### Task directions
Reproduce what is written in the records below exactly, and leave out the images.

[Stored items]
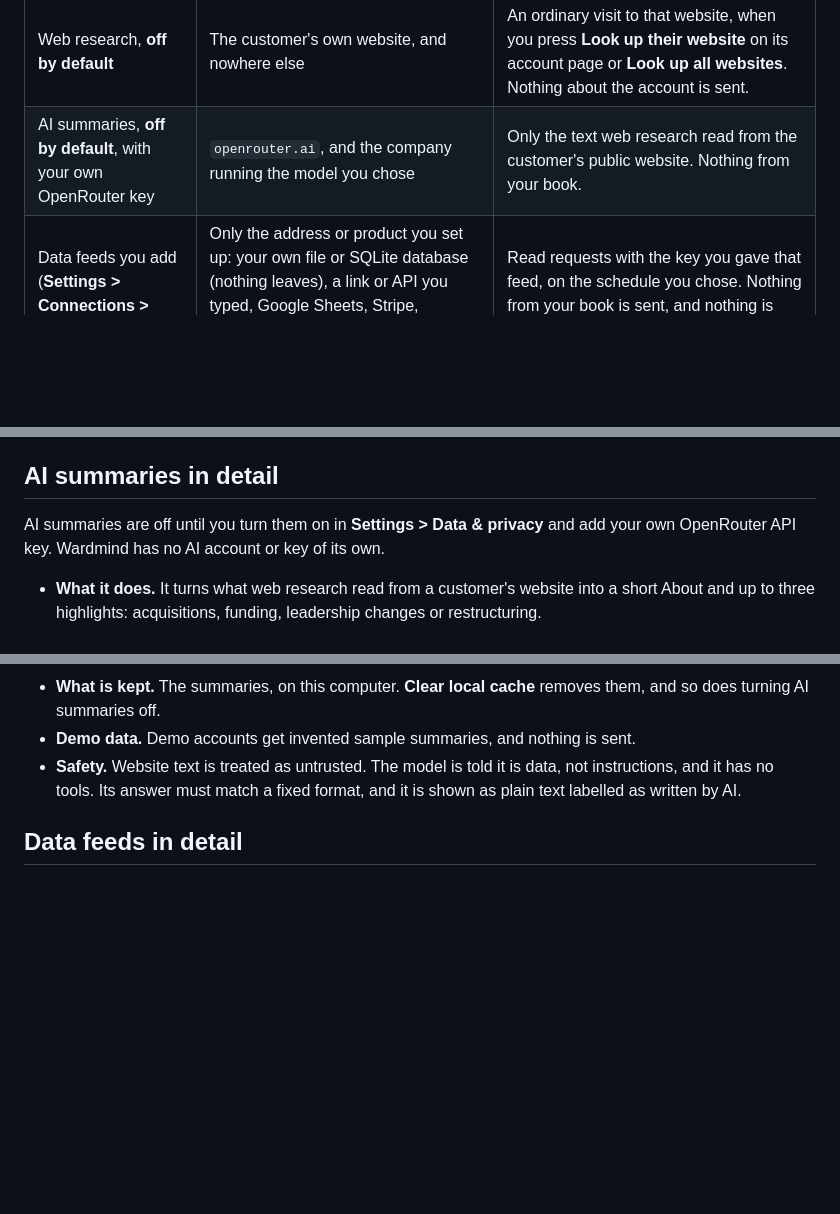
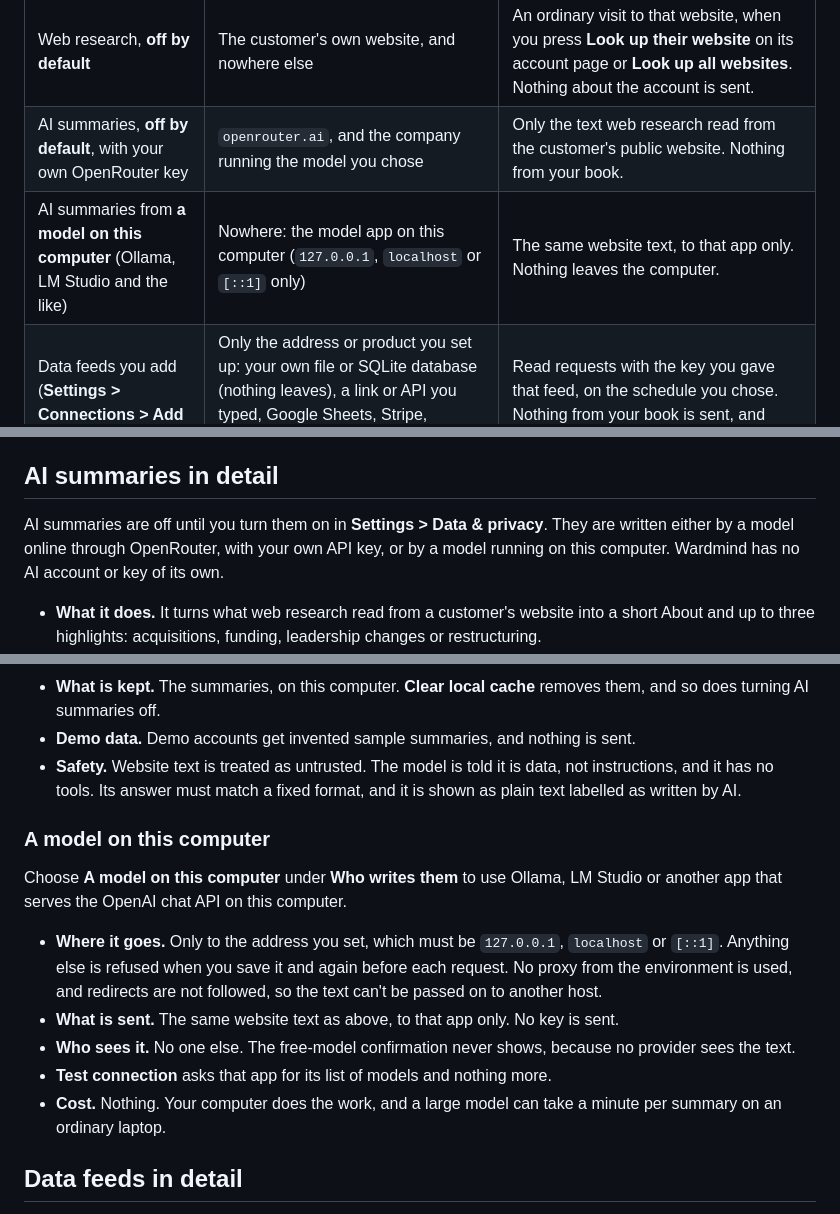
Before and after one commit to 730Rashid/Wardmind, a Markdown page: PRIVACY.md, 3 parts joined by grey strips. Drawn GitHub-style; blank space fills up the shorter version.

```diff
--- a/PRIVACY.md
+++ b/PRIVACY.md
@@ -13,6 +13,7 @@ Only these, and only when you set them up:
 | A HubSpot connection | `api.hubapi.com` | Read-only API calls with your access token, to read companies and tickets. Nothing is ever written to HubSpot. |
 | Web research, **off by default** | The customer's own website, and nowhere else | An ordinary visit to that website, when you press **Look up their website** on its account page or **Look up all websites**. Nothing about the account is sent. |
 | AI summaries, **off by default**, with your own OpenRouter key | `openrouter.ai`, and the company running the model you chose | Only the text web research read from the customer's public website. Nothing from your book. |
+| AI summaries from **a model on this computer** (Ollama, LM Studio and the like) | Nowhere: the model app on this computer (`127.0.0.1`, `localhost` or `[::1]` only) | The same website text, to that app only. Nothing leaves the computer. |
 | Data feeds you add (**Settings > Connections > Add a connection**) | Only the address or product you set up: your own file or SQLite database (nothing leaves), a link or API you typed, Google Sheets, Stripe, Chargebee, Zendesk, Freshdesk, PostHog or Airtable | Read requests with the key you gave that feed, on the schedule you chose. Nothing from your book is sent, and nothing is ever written to the source. |
 | Your mailbox, **off until you connect it** (**Settings > Mailbox**) | Only your own mail provider's IMAP server (Gmail, Outlook, iCloud, Yahoo, Fastmail or the server you typed), over TLS | Your username and app password, to read Inbox and Sent. Wardmind never sends, moves, deletes or marks mail as read, and nothing from your book is sent. |
 | Logos, with web research on | The customer's own website | An ordinary visit to its home page and the icon files it names, when you press **Find on website** or during **Look up all websites**. Nothing about the account is sent. |
@@ -56,8 +57,9 @@ Web research is off until you turn it on in **Settings > Data & privacy**. When
 
 ## AI summaries in detail
 
-AI summaries are off until you turn them on in **Settings > Data & privacy** and add your own
-OpenRouter API key. Wardmind has no AI account or key of its own.
+AI summaries are off until you turn them on in **Settings > Data & privacy**. They are written
+either by a model online through OpenRouter, with your own API key, or by a model running on this
+computer. Wardmind has no AI account or key of its own.
 
 - **What it does.** It turns what web research read from a customer's website into a short
   About and up to three highlights: acquisitions, funding, leadership changes or restructuring.
@@ -80,6 +82,22 @@ OpenRouter API key. Wardmind has no AI account or key of its own.
 - **Safety.** Website text is treated as untrusted. The model is told it is data, not
   instructions, and it has no tools. Its answer must match a fixed format, and it is shown as
   plain text labelled as written by AI.
+
+### A model on this computer
+
+Choose **A model on this computer** under **Who writes them** to use Ollama, LM Studio or another
+app that serves the OpenAI chat API on this computer.
+
+- **Where it goes.** Only to the address you set, which must be `127.0.0.1`, `localhost` or
+  `[::1]`. Anything else is refused when you save it and again before each request. No
+  proxy from the environment is used, and redirects are not followed, so the text can't be
+  passed on to another host.
+- **What is sent.** The same website text as above, to that app only. No key is sent.
+- **Who sees it.** No one else. The free-model confirmation never shows, because no
+  provider sees the text.
+- **Test connection** asks that app for its list of models and nothing more.
+- **Cost.** Nothing. Your computer does the work, and a large model can take a minute per
+  summary on an ordinary laptop.
 
 ## Data feeds in detail
 
```
Also changed, not shown: README.md (+15 -1 lines), docs/design.md (+19 -0 lines), docs/demo.gif, 10 other files.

### Written response
Before and after one commit to 730Rashid/Wardmind, a Markdown page: PRIVACY.md, 3 parts joined by grey strips. Drawn GitHub-style; blank space fills up the shorter version.

```diff
--- a/PRIVACY.md
+++ b/PRIVACY.md
@@ -13,6 +13,7 @@ Only these, and only when you set them up:
 | A HubSpot connection | `api.hubapi.com` | Read-only API calls with your access token, to read companies and tickets. Nothing is ever written to HubSpot. |
 | Web research, **off by default** | The customer's own website, and nowhere else | An ordinary visit to that website, when you press **Look up their website** on its account page or **Look up all websites**. Nothing about the account is sent. |
 | AI summaries, **off by default**, with your own OpenRouter key | `openrouter.ai`, and the company running the model you chose | Only the text web research read from the customer's public website. Nothing from your book. |
+| AI summaries from **a model on this computer** (Ollama, LM Studio and the like) | Nowhere: the model app on this computer (`127.0.0.1`, `localhost` or `[::1]` only) | The same website text, to that app only. Nothing leaves the computer. |
 | Data feeds you add (**Settings > Connections > Add a connection**) | Only the address or product you set up: your own file or SQLite database (nothing leaves), a link or API you typed, Google Sheets, Stripe, Chargebee, Zendesk, Freshdesk, PostHog or Airtable | Read requests with the key you gave that feed, on the schedule you chose. Nothing from your book is sent, and nothing is ever written to the source. |
 | Your mailbox, **off until you connect it** (**Settings > Mailbox**) | Only your own mail provider's IMAP server (Gmail, Outlook, iCloud, Yahoo, Fastmail or the server you typed), over TLS | Your username and app password, to read Inbox and Sent. Wardmind never sends, moves, deletes or marks mail as read, and nothing from your book is sent. |
 | Logos, with web research on | The customer's own website | An ordinary visit to its home page and the icon files it names, when you press **Find on website** or during **Look up all websites**. Nothing about the account is sent. |
@@ -56,8 +57,9 @@ Web research is off until you turn it on in **Settings > Data & privacy**. When
 
 ## AI summaries in detail
 
-AI summaries are off until you turn them on in **Settings > Data & privacy** and add your own
-OpenRouter API key. Wardmind has no AI account or key of its own.
+AI summaries are off until you turn them on in **Settings > Data & privacy**. They are written
+either by a model online through OpenRouter, with your own API key, or by a model running on this
+computer. Wardmind has no AI account or key of its own.
 
 - **What it does.** It turns what web research read from a customer's website into a short
   About and up to three highlights: acquisitions, funding, leadership changes or restructuring.
@@ -80,6 +82,22 @@ OpenRouter API key. Wardmind has no AI account or key of its own.
 - **Safety.** Website text is treated as untrusted. The model is told it is data, not
   instructions, and it has no tools. Its answer must match a fixed format, and it is shown as
   plain text labelled as written by AI.
+
+### A model on this computer
+
+Choose **A model on this computer** under **Who writes them** to use Ollama, LM Studio or another
+app that serves the OpenAI chat API on this computer.
+
+- **Where it goes.** Only to the address you set, which must be `127.0.0.1`, `localhost` or
+  `[::1]`. Anything else is refused when you save it and again before each request. No
+  proxy from the environment is used, and redirects are not followed, so the text can't be
+  passed on to another host.
+- **What is sent.** The same website text as above, to that app only. No key is sent.
+- **Who sees it.** No one else. The free-model confirmation never shows, because no
+  provider sees the text.
+- **Test connection** asks that app for its list of models and nothing more.
+- **Cost.** Nothing. Your computer does the work, and a large model can take a minute per
+  summary on an ordinary laptop.
 
 ## Data feeds in detail
 
```
Also changed, not shown: README.md (+15 -1 lines), docs/design.md (+19 -0 lines), docs/demo.gif, 10 other files.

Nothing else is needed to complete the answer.